Edward Morland Lewis  (1903 -1943)

Edward Morland Lewis was born in Carmarthen in 1902. He trained at St John's Wood School of Art and at the Royal Academy Schools, London where he met Sickert.  Morland Lewis promptly left the academy to work under Sickert as pupil and assistant. In 1930 he became a member of  the London Artists’ Association and exhibited with this group until it disbanded in 1934. He joined the staff of Chelsea College of Art, where his colleagues included Henry Moore, Graham Sutherland and John Piper.

Many of his paintings were based on photographs he took himself. Like Sickert, he tended to paint patchwork areas of colour laid over warm under-painting. He concentrated on the seaside towns of south Wales, Ireland, northern France and Spain. A comparison of one of his photographs with the painting of the same scene reveals how completely he transformed the information from one medium into the language of another.
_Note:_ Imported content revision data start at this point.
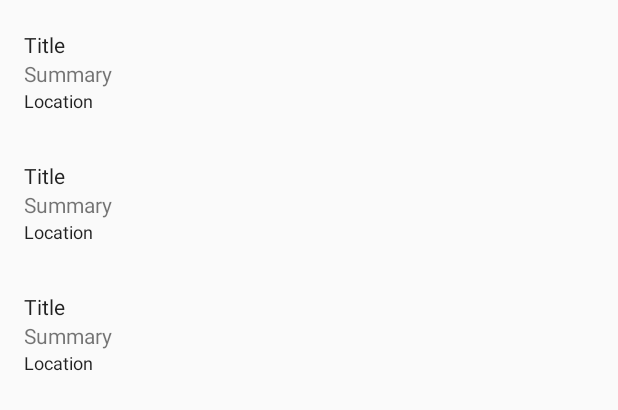
After one commit to ridebus-by/ridebus, an Android app: the layout settings_search_controller.xml on its own in the app's theme, with its tools: preview values and no code run, on a phone screen of 412 x 824 dp. The commit adds this screen. Shown: the top 410 px of the screen. Run offline under Robolectric (Android 15) with nearby library versions, the phone set to English and light mode, and no system bars.

Commit message:
Implement searching settings

```diff
--- a/app/src/main/java/org/xtimms/ridebus/data/preference/PreferencesHelper.kt
+++ b/app/src/main/java/org/xtimms/ridebus/data/preference/PreferencesHelper.kt
@@ -29,4 +29,6 @@ class PreferencesHelper(val context: Context) {
 
     fun themeDark() = flowPrefs.getEnum(Keys.themeDark, Values.DarkThemeVariant.default)
 
+    fun lastSearchQuerySearchSettings() = flowPrefs.getString("last_search_query", "")
+
 }
--- a/app/src/main/java/org/xtimms/ridebus/ui/setting/SettingsMainContoller.kt
+++ b/app/src/main/java/org/xtimms/ridebus/ui/setting/SettingsMainContoller.kt
@@ -7,6 +7,7 @@ import androidx.appcompat.widget.SearchView
 import androidx.preference.PreferenceScreen
 import org.xtimms.ridebus.R
 import org.xtimms.ridebus.ui.base.controller.withFadeTransaction
+import org.xtimms.ridebus.ui.setting.search.SettingsSearchController
 import org.xtimms.ridebus.util.preference.*
 import org.xtimms.ridebus.util.system.getResourceColor
 
@@ -29,7 +30,7 @@ class SettingsMainController : SettingsController() {
         router.pushController(controller.withFadeTransaction())
     }
 
-    /*override fun onCreateOptionsMenu(menu: Menu, inflater: MenuInflater) {
+    override fun onCreateOptionsMenu(menu: Menu, inflater: MenuInflater) {
         // Inflate menu
         inflater.inflate(R.menu.settings_main, menu)
 
@@ -54,5 +55,5 @@ class SettingsMainController : SettingsController() {
                 }
             }
         )
-    }*/
+    }
 }
--- /dev/null
+++ b/app/src/main/java/org/xtimms/ridebus/util/lang/CoroutinesExt.kt
@@ -0,0 +1,6 @@
+package org.xtimms.ridebus.util.lang
+
+import kotlinx.coroutines.*
+
+fun launchNow(block: suspend CoroutineScope.() -> Unit): Job =
+    GlobalScope.launch(Dispatchers.Main, CoroutineStart.UNDISPATCHED, block)
--- a/app/src/main/java/org/xtimms/ridebus/util/system/ContextExt.kt
+++ b/app/src/main/java/org/xtimms/ridebus/util/system/ContextExt.kt
@@ -1,7 +1,9 @@
 package org.xtimms.ridebus.util.system
 
 import android.content.Context
+import android.content.res.Resources
 import android.graphics.Color
+import android.view.View
 import androidx.annotation.AttrRes
 import androidx.annotation.ColorInt
 import androidx.core.graphics.alpha
@@ -23,3 +25,6 @@ fun Context.getResourceColor(@AttrRes resource: Int, alphaFactor: Float = 1f): I
 
     return color
 }
+
+val Resources.isLTR
+    get() = configuration.layoutDirection == View.LAYOUT_DIRECTION_LTR
--- /dev/null
+++ b/app/src/main/res/layout/settings_search_controller.xml
@@ -0,0 +1,36 @@
+<?xml version="1.0" encoding="utf-8"?>
+<FrameLayout xmlns:android="http://schemas.android.com/apk/res/android"
+    xmlns:tools="http://schemas.android.com/tools"
+    android:layout_width="match_parent"
+    android:layout_height="wrap_content">
+
+    <androidx.recyclerview.widget.RecyclerView
+        android:id="@+id/recycler"
+        android:layout_width="match_parent"
+        android:layout_height="wrap_content"
+        android:clipToPadding="false"
+        android:paddingTop="4dp"
+        android:paddingBottom="4dp"
+        tools:listitem="@layout/settings_search_controller_card" />
+
+    <FrameLayout
+        android:id="@+id/progress"
+        android:layout_width="match_parent"
+        android:layout_height="match_parent"
+        android:visibility="gone">
+
+        <FrameLayout
+            android:layout_width="match_parent"
+            android:layout_height="match_parent"
+            android:alpha="0.75"
+            android:background="?attr/colorSurface" />
+
+        <com.google.android.material.progressindicator.CircularProgressIndicator
+            android:layout_width="wrap_content"
+            android:layout_height="match_parent"
+            android:layout_gravity="center"
+            android:indeterminate="true" />
+
+    </FrameLayout>
+
+</FrameLayout>
--- /dev/null
+++ b/app/src/main/res/layout/settings_search_controller_card.xml
@@ -0,0 +1,33 @@
+<?xml version="1.0" encoding="utf-8"?>
+<LinearLayout xmlns:android="http://schemas.android.com/apk/res/android"
+    xmlns:tools="http://schemas.android.com/tools"
+    android:id="@+id/title_wrapper"
+    android:layout_width="match_parent"
+    android:layout_height="wrap_content"
+    android:background="?attr/selectableItemBackground"
+    android:orientation="vertical"
+    android:padding="16dp">
+
+    <TextView
+        android:id="@+id/search_result_pref_title"
+        style="@style/TextAppearance.Regular.SubHeading"
+        android:layout_width="match_parent"
+        android:layout_height="wrap_content"
+        tools:text="Title" />
+
+    <TextView
+        android:id="@+id/search_result_pref_summary"
+        android:layout_width="match_parent"
+        android:layout_height="wrap_content"
+        tools:text="Summary" />
+
+    <TextView
+        android:id="@+id/search_result_pref_breadcrumb"
+        style="@style/TextAppearance.Regular.Caption"
+        android:layout_width="match_parent"
+        android:layout_height="wrap_content"
+        android:ellipsize="end"
+        android:maxLines="1"
+        tools:text="Location" />
+
+</LinearLayout>
--- a/app/src/main/res/values/strings.xml
+++ b/app/src/main/res/values/strings.xml
@@ -27,4 +27,6 @@
     <string name="theme_dark_blue">Dark Blue</string>
     <string name="theme_dark_greenapple">Green Apple</string>
     <string name="theme_dark_amoled">AMOLED</string>
+    <string name="action_search">Search</string>
+    <string name="action_search_settings">Search settings</string>
 </resources>
```
Also changed, not shown: app/build.gradle (+12 -8 lines), app/src/main/java/org/xtimms/ridebus/ui/setting/search/SettingsSearchAdapter.kt (added, +79 -0 lines), app/src/main/java/org/xtimms/ridebus/ui/setting/search/SettingsSearchController.kt (added, +153 -0 lines), app/src/main/java/org/xtimms/ridebus/ui/setting/search/SettingsSearchHelper.kt (added, +122 -0 lines), app/src/main/java/org/xtimms/ridebus/ui/setting/search/SettingsSearchHolder.kt (added, +35 -0 lines), app/src/main/java/org/xtimms/ridebus/ui/setting/search/SettingsSearchItem.kt (added, +51 -0 lines), app/src/main/java/org/xtimms/ridebus/ui/setting/search/SettingsSearchPresenter.kt (added, +22 -0 lines), app/src/main/res/drawable/ic_search.xml (added, +10 -0 lines), app/src/main/res/menu/settings_main.xml (added, +13 -0 lines), build.gradle (+7 -1 lines), settings.gradle (line endings or trailing spaces).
The main composition is faithfully transcribed, but the tonal relationships are slightly exaggerated.

Morland Lewis was only 41 when he died in north Africa in 1943 while on active service as a camouflage officer. His paintings are extremely scarce and the great majority are in public collections, with The National Museum & Galleries of Wales and Carmarthenshire County Museum having especially large holdings, and several in Tate Britain.


National Museum and Galleries of Wales, National Library of Wales, Tate Britain, Carmarthenshire County Museum, Glynn Vivian Gallery – Swansea, Manchester Art Gallery, Aberdeen Art Gallery & Museum, Government Art Collection, Pallant House Gallery, Cyfarthfa Castle Museum & Gallery,  Newport Museum & Art Gallery, Oriel Mon, Wadham College – Oxford University, Bushey Museum & Art Gallery, Parc Howard Museum & Art Gallery, The Royal Society.